that dude was pretty great, weiner flapping and all.
 

Arkestry

Member
Oct 26, 2017
1,737
London
Watching the last episode I was constantly reminded of Michael Lewis' Fifth Risk, which looks at the breakdown of government competence and oversight as a result of the Trump presidency. If a Chernobyl level event ever happens in America, now is the most likely time. If you want a great/terrifying companion book to the show, I highly recommend it.

I think Netflix is turning it into a documentary series, too, as one of their Obama-led programs.
 

bill crystals

Member
Oct 25, 2017
329
I just finished. Fantastic show.

Did you guys already talk about them doubling down on the "bridge of death" in the epilogue text scroll? When the show first aired I remember the tone in the r/AskHistorians thread was pretty unanimous that that whole scene and the implication that all those people died was some Hollywood sensationalism.

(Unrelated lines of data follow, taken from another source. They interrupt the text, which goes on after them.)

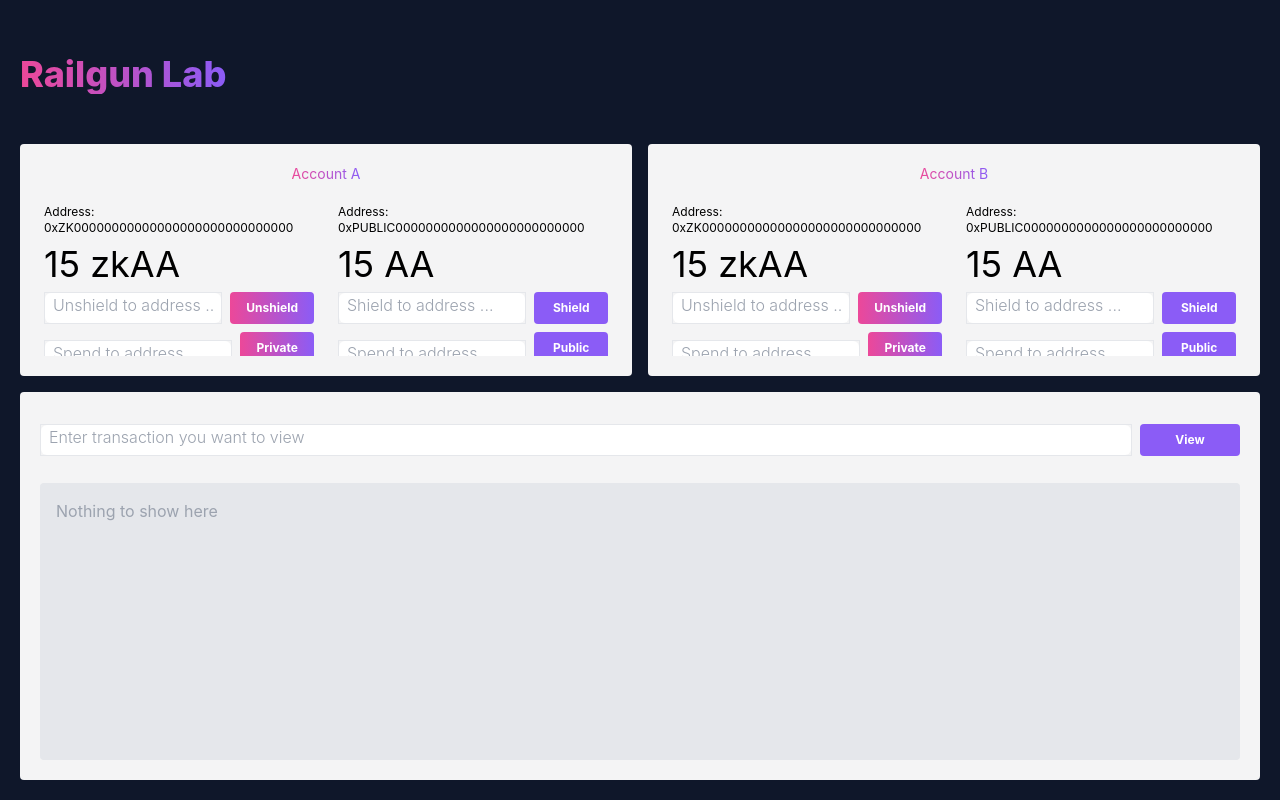
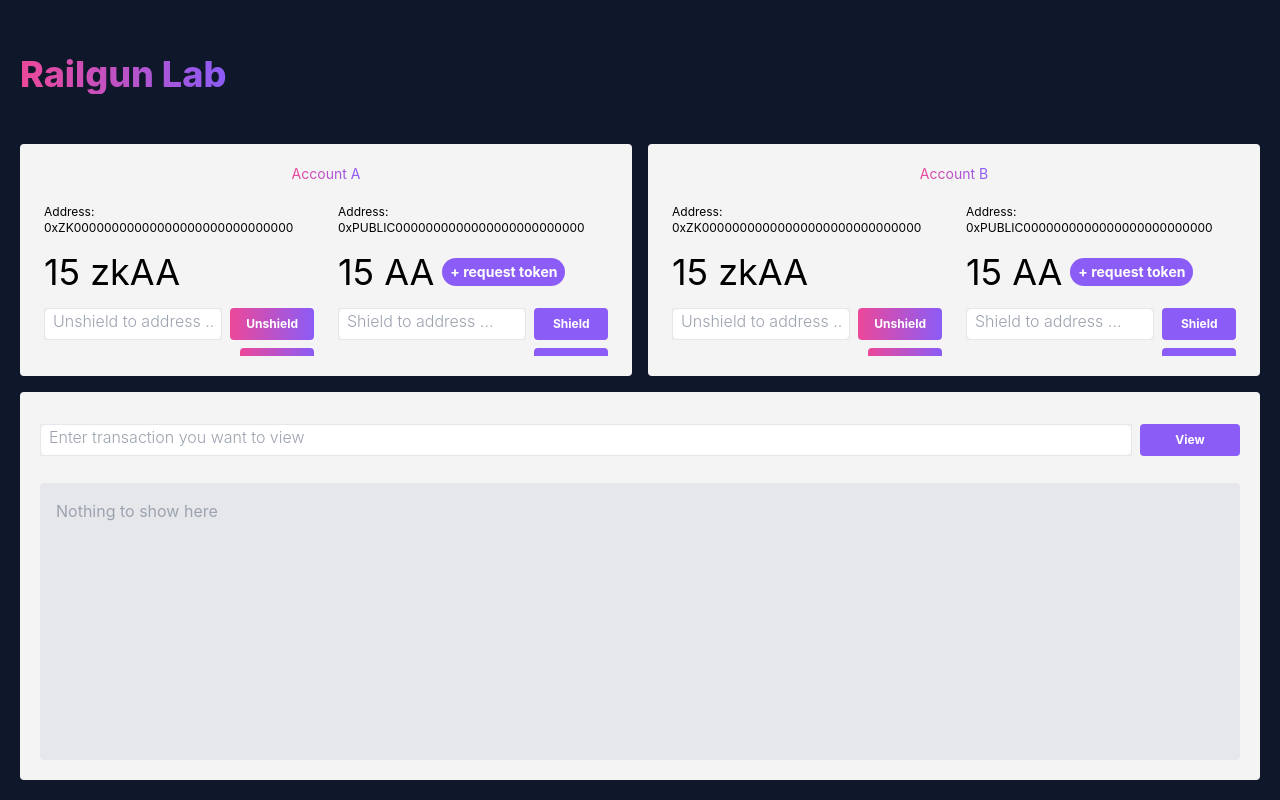
Before and after one commit to cozysybil/railgun-experimental, a React (Create React App) app: page / in a window 1280 px wide. Built offline with nearby package versions, Linux system fonts and the light colour scheme.

Commit message:
feat: request token button

```diff
--- a/src/component/SubUserSection.tsx
+++ b/src/component/SubUserSection.tsx
@@ -12,8 +12,23 @@ const SubUserSection = (props: SubUserSectionProps) => {
   return (
     <div className="row-span-2 col-span-2 rounded flex flex-col p-1 gap-2 h-full overflow-auto">
       <div className="basis-1/12 break-words text-xs">Address: {address}</div>
-      <div className="basis-5/12 flex items-center text-4xl">
-        15 {privateSection ? "zkAA" : "AA"}
+      <div className="basis-5/12 flex flex-row items-stretch text-4xl gap-2">
+        <div className="py-2 px-0">
+          <span>15 {privateSection ? "zkAA" : "AA"}</span>
+        </div>
+        <div>
+          {!privateSection && (
+            <button
+              type="submit"
+              onClick={() => {
+                console.log("request AA");
+              }}
+              className="bg-violet-500 text-white text-sm font-bold py-1 px-2 rounded-full focus:outline-none focus:shadow-outline"
+            >
+              + request token
+            </button>
+          )}
+        </div>
       </div>
       <div className="basis-3/12 items-center ">
         <ActionWithAddress
@@ -30,7 +45,7 @@ const SubUserSection = (props: SubUserSectionProps) => {
           buttonContainerClassName={
             privateSection
               ? "basis-1/3 bg-gradient-to-r from-pink-500 to-violet-500 text-white text-xs font-bold py-2 px-4 rounded focus:outline-none focus:shadow-outline"
-              : "basis-1/3 bg-violet-500 to-violet-500 text-white text-xs font-bold py-2 px-4 rounded focus:outline-none focus:shadow-outline"
+              : "basis-1/3 bg-violet-500 text-white text-xs font-bold py-2 px-4 rounded focus:outline-none focus:shadow-outline"
           }
           inputId={privateSection ? "unshieldTo" : "shieldTo"}
           inputPlaceHolder={
@@ -42,23 +57,23 @@ const SubUserSection = (props: SubUserSectionProps) => {
       </div>
       <div className="basis-3/12 items-center">
         <ActionWithAddress
-          buttonName={privateSection ? "Private Spend" : "Public Spend"}
+          buttonName={privateSection ? "Private Send" : "Public Send"}
           buttonAction={
             privateSection
               ? () => {
-                  console.log("Private spend");
+                  console.log("Private send");
                 }
               : () => {
-                  console.log("Public Spend");
+                  console.log("Public send");
                 }
           }
           buttonContainerClassName={
             privateSection
               ? "basis-1/3 bg-gradient-to-r from-pink-500 to-violet-500 text-white text-xs font-bold py-2 px-4 rounded focus:outline-none focus:shadow-outline"
-              : "basis-1/3 bg-violet-500 to-violet-500 text-white text-xs font-bold py-2 px-4 rounded focus:outline-none focus:shadow-outline"
+              : "basis-1/3 bg-violet-500 text-white text-xs font-bold py-2 px-4 rounded focus:outline-none focus:shadow-outline"
           }
-          inputId={privateSection ? "privateSpendTo" : "publicSpendTo"}
-          inputPlaceHolder="Spend to address ..."
+          inputId={privateSection ? "privateSendTo" : "publicSendTo"}
+          inputPlaceHolder="Send to address ..."
           inputType="text"
           inputContainerClassName="grow"
         />
```
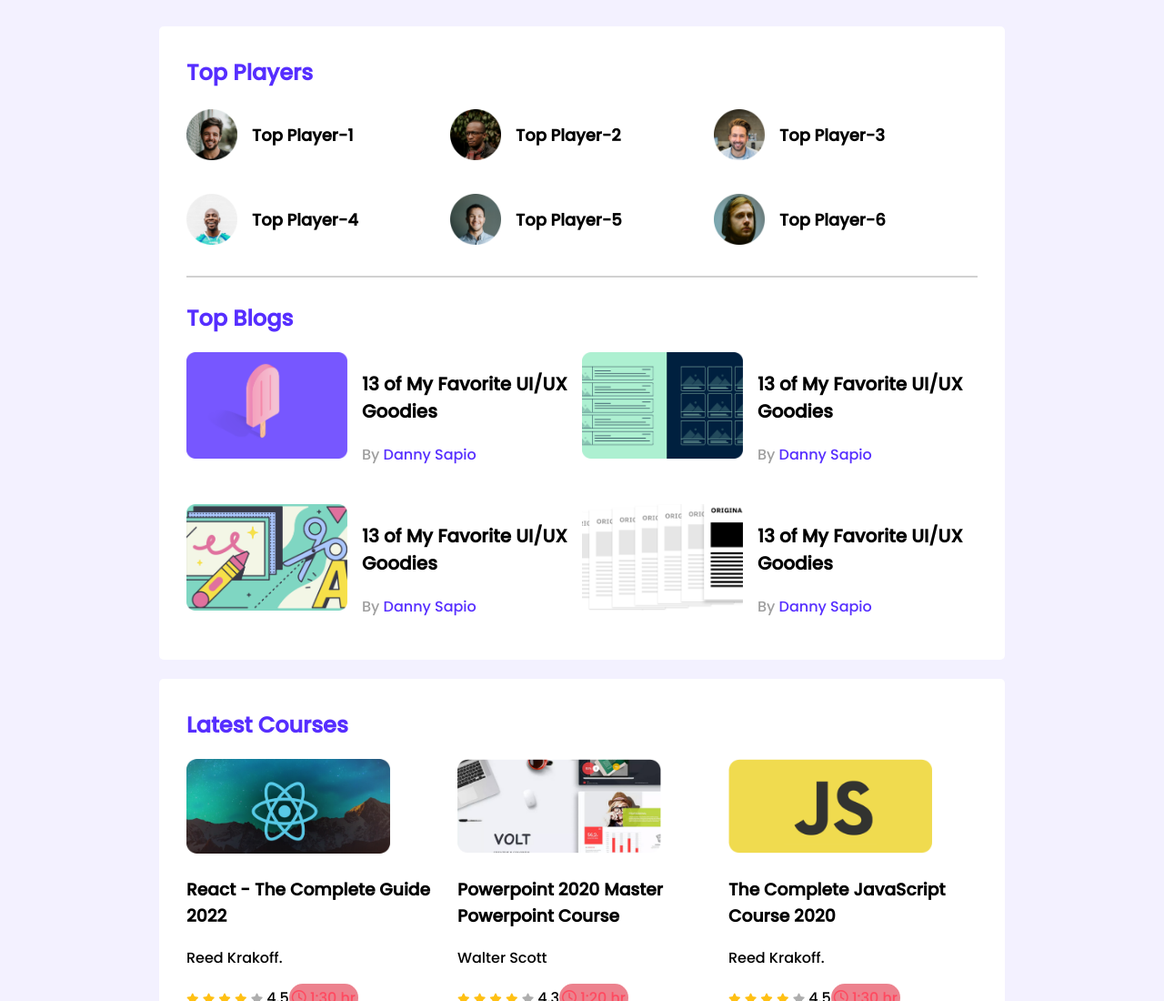
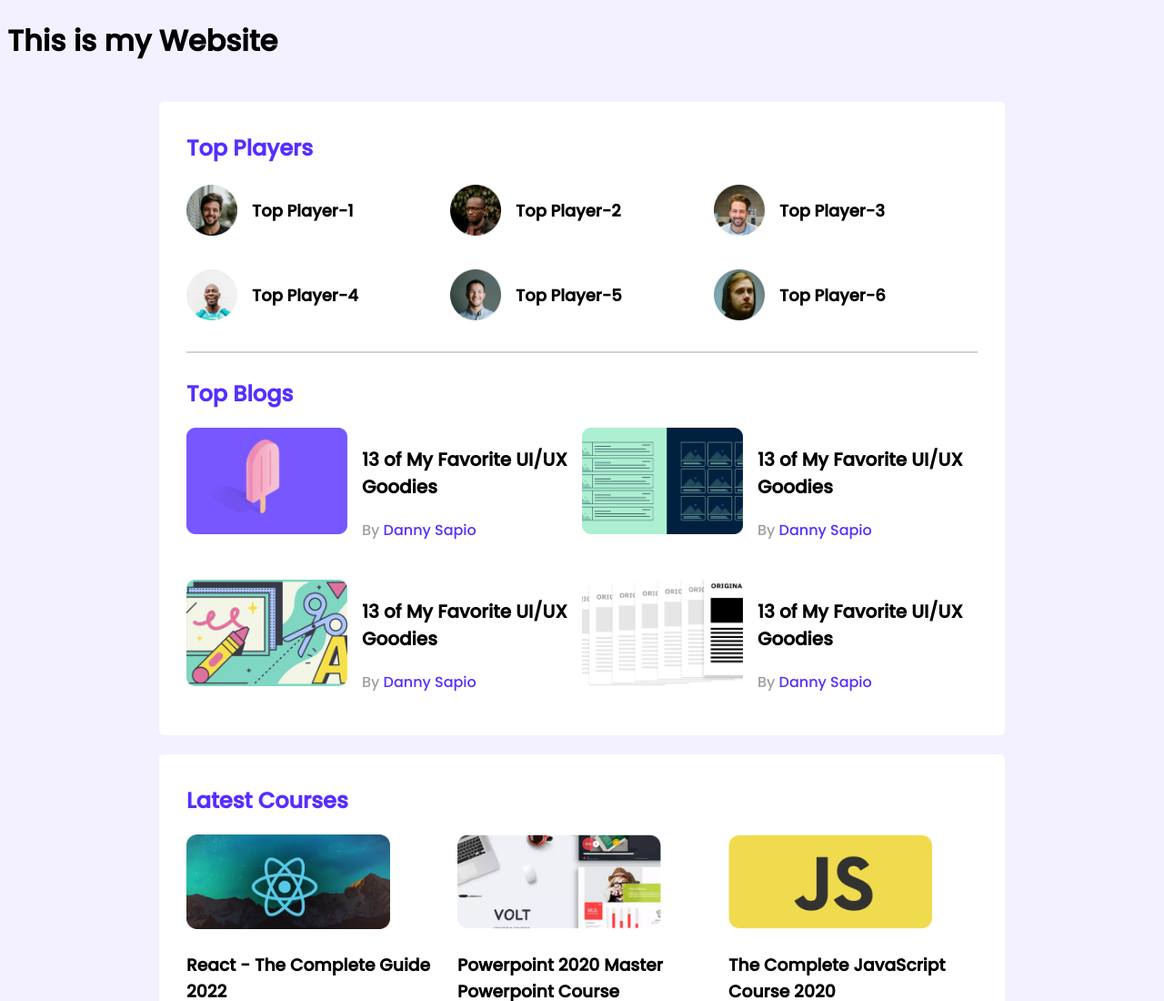
Before and after one commit to arifphero4/leader-board-css3, a plain HTML site: page index.html in a window 1280 px wide. Shown: the top 1100 px of the page at 91% size. Drawn offline with Linux system fonts and the light colour scheme.

Commit message:
final push

```diff
--- a/index.html
+++ b/index.html
@@ -15,7 +15,9 @@
   </head>
   <body>
     <!-- header start -->
-    <header></header>
+    <header>
+      <h1>This is my Website</h1>
+    </header>
     <!-- header end -->
     <main>
       <!-- top players and top blogs -->
```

The actual text they used was quite ambiguous as well. "None survived." Like did they all die of cancer 40 years later or something? Was wondering if anyone had any idea where they might have gotten the notion for the "bridge of death."
Answering my own question: confirmed 100% Hollywood sensationalism, as all the historical experts initially asserted. Very irresponsible of this otherwise very well researched show to double down on that pernicious rumor.